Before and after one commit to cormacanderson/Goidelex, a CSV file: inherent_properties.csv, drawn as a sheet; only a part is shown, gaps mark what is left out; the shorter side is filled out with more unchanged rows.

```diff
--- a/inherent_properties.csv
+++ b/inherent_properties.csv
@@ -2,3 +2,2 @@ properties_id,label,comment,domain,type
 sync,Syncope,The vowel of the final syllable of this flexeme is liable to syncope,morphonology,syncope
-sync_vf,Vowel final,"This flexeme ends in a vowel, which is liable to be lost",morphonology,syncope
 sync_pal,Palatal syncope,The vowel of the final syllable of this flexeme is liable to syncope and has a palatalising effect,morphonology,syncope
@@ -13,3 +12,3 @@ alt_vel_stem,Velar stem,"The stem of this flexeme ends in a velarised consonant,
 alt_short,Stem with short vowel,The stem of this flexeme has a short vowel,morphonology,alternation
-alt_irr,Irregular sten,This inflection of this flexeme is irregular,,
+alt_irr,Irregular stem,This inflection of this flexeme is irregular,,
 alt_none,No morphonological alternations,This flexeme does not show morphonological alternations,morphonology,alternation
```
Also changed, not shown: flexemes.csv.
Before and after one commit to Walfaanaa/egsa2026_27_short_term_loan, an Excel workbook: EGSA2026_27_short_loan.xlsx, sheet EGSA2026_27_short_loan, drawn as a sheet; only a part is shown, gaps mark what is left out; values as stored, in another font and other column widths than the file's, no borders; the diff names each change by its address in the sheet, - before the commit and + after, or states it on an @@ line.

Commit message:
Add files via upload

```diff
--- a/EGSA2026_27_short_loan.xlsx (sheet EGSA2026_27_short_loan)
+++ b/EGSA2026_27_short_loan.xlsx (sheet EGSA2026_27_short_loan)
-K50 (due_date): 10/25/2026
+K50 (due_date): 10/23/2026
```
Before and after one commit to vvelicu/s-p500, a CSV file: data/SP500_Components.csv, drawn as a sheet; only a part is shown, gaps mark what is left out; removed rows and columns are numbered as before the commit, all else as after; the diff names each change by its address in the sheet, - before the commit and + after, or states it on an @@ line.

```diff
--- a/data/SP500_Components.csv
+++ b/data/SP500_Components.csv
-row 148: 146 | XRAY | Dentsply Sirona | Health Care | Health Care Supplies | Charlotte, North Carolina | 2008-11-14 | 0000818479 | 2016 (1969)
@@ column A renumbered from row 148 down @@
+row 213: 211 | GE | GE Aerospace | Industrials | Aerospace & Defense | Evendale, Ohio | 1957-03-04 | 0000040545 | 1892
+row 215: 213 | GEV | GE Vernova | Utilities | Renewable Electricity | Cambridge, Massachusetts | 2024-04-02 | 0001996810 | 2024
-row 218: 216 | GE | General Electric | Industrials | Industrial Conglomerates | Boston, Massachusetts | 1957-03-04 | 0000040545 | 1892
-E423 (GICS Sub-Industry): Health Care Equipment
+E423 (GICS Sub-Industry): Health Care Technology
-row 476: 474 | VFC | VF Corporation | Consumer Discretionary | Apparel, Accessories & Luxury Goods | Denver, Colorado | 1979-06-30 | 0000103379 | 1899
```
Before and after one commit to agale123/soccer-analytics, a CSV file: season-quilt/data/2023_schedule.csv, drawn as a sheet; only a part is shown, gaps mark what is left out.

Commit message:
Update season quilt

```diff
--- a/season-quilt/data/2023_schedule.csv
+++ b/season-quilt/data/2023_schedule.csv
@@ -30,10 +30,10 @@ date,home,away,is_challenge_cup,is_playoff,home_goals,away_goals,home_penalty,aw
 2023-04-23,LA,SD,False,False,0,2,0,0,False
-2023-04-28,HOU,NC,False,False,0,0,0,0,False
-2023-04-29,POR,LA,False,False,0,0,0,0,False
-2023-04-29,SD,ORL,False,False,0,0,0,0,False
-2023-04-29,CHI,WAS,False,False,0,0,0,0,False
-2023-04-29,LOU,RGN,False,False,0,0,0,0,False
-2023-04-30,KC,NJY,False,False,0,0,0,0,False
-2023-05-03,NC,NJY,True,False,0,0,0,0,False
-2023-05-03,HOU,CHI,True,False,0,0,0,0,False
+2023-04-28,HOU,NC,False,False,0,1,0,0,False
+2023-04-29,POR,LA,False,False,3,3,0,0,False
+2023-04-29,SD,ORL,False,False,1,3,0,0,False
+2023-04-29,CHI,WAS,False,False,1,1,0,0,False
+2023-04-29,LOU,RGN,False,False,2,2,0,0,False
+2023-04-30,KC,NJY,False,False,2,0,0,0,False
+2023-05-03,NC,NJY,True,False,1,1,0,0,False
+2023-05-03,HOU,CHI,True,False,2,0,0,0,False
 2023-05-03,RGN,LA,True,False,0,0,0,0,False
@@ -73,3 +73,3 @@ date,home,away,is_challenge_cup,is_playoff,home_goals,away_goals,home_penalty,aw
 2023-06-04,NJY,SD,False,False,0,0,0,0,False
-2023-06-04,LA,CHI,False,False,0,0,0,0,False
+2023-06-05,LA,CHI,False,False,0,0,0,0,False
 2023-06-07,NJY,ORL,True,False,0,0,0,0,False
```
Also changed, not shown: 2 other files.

*Description of the task*: Every line of the data must appear again in the answer, exactly as written.

*Solution*:
Before and after one commit to cormacanderson/Goidelex, a CSV file: inherent_properties.csv, drawn as a sheet; only a part is shown, gaps mark what is left out; the shorter side is filled out with more unchanged rows.

```diff
--- a/inherent_properties.csv
+++ b/inherent_properties.csv
@@ -2,3 +2,2 @@ properties_id,label,comment,domain,type
 sync,Syncope,The vowel of the final syllable of this flexeme is liable to syncope,morphonology,syncope
-sync_vf,Vowel final,"This flexeme ends in a vowel, which is liable to be lost",morphonology,syncope
 sync_pal,Palatal syncope,The vowel of the final syllable of this flexeme is liable to syncope and has a palatalising effect,morphonology,syncope
@@ -13,3 +12,3 @@ alt_vel_stem,Velar stem,"The stem of this flexeme ends in a velarised consonant,
 alt_short,Stem with short vowel,The stem of this flexeme has a short vowel,morphonology,alternation
-alt_irr,Irregular sten,This inflection of this flexeme is irregular,,
+alt_irr,Irregular stem,This inflection of this flexeme is irregular,,
 alt_none,No morphonological alternations,This flexeme does not show morphonological alternations,morphonology,alternation
```
Also changed, not shown: flexemes.csv.
Before and after one commit to Walfaanaa/egsa2026_27_short_term_loan, an Excel workbook: EGSA2026_27_short_loan.xlsx, sheet EGSA2026_27_short_loan, drawn as a sheet; only a part is shown, gaps mark what is left out; values as stored, in another font and other column widths than the file's, no borders; the diff names each change by its address in the sheet, - before the commit and + after, or states it on an @@ line.

Commit message:
Add files via upload

```diff
--- a/EGSA2026_27_short_loan.xlsx (sheet EGSA2026_27_short_loan)
+++ b/EGSA2026_27_short_loan.xlsx (sheet EGSA2026_27_short_loan)
-K50 (due_date): 10/25/2026
+K50 (due_date): 10/23/2026
```
Before and after one commit to vvelicu/s-p500, a CSV file: data/SP500_Components.csv, drawn as a sheet; only a part is shown, gaps mark what is left out; removed rows and columns are numbered as before the commit, all else as after; the diff names each change by its address in the sheet, - before the commit and + after, or states it on an @@ line.

```diff
--- a/data/SP500_Components.csv
+++ b/data/SP500_Components.csv
-row 148: 146 | XRAY | Dentsply Sirona | Health Care | Health Care Supplies | Charlotte, North Carolina | 2008-11-14 | 0000818479 | 2016 (1969)
@@ column A renumbered from row 148 down @@
+row 213: 211 | GE | GE Aerospace | Industrials | Aerospace & Defense | Evendale, Ohio | 1957-03-04 | 0000040545 | 1892
+row 215: 213 | GEV | GE Vernova | Utilities | Renewable Electricity | Cambridge, Massachusetts | 2024-04-02 | 0001996810 | 2024
-row 218: 216 | GE | General Electric | Industrials | Industrial Conglomerates | Boston, Massachusetts | 1957-03-04 | 0000040545 | 1892
-E423 (GICS Sub-Industry): Health Care Equipment
+E423 (GICS Sub-Industry): Health Care Technology
-row 476: 474 | VFC | VF Corporation | Consumer Discretionary | Apparel, Accessories & Luxury Goods | Denver, Colorado | 1979-06-30 | 0000103379 | 1899
```
Before and after one commit to agale123/soccer-analytics, a CSV file: season-quilt/data/2023_schedule.csv, drawn as a sheet; only a part is shown, gaps mark what is left out.

Commit message:
Update season quilt

```diff
--- a/season-quilt/data/2023_schedule.csv
+++ b/season-quilt/data/2023_schedule.csv
@@ -30,10 +30,10 @@ date,home,away,is_challenge_cup,is_playoff,home_goals,away_goals,home_penalty,aw
 2023-04-23,LA,SD,False,False,0,2,0,0,False
-2023-04-28,HOU,NC,False,False,0,0,0,0,False
-2023-04-29,POR,LA,False,False,0,0,0,0,False
-2023-04-29,SD,ORL,False,False,0,0,0,0,False
-2023-04-29,CHI,WAS,False,False,0,0,0,0,False
-2023-04-29,LOU,RGN,False,False,0,0,0,0,False
-2023-04-30,KC,NJY,False,False,0,0,0,0,False
-2023-05-03,NC,NJY,True,False,0,0,0,0,False
-2023-05-03,HOU,CHI,True,False,0,0,0,0,False
+2023-04-28,HOU,NC,False,False,0,1,0,0,False
+2023-04-29,POR,LA,False,False,3,3,0,0,False
+2023-04-29,SD,ORL,False,False,1,3,0,0,False
+2023-04-29,CHI,WAS,False,False,1,1,0,0,False
+2023-04-29,LOU,RGN,False,False,2,2,0,0,False
+2023-04-30,KC,NJY,False,False,2,0,0,0,False
+2023-05-03,NC,NJY,True,False,1,1,0,0,False
+2023-05-03,HOU,CHI,True,False,2,0,0,0,False
 2023-05-03,RGN,LA,True,False,0,0,0,0,False
@@ -73,3 +73,3 @@ date,home,away,is_challenge_cup,is_playoff,home_goals,away_goals,home_penalty,aw
 2023-06-04,NJY,SD,False,False,0,0,0,0,False
-2023-06-04,LA,CHI,False,False,0,0,0,0,False
+2023-06-05,LA,CHI,False,False,0,0,0,0,False
 2023-06-07,NJY,ORL,True,False,0,0,0,0,False
```
Also changed, not shown: 2 other files.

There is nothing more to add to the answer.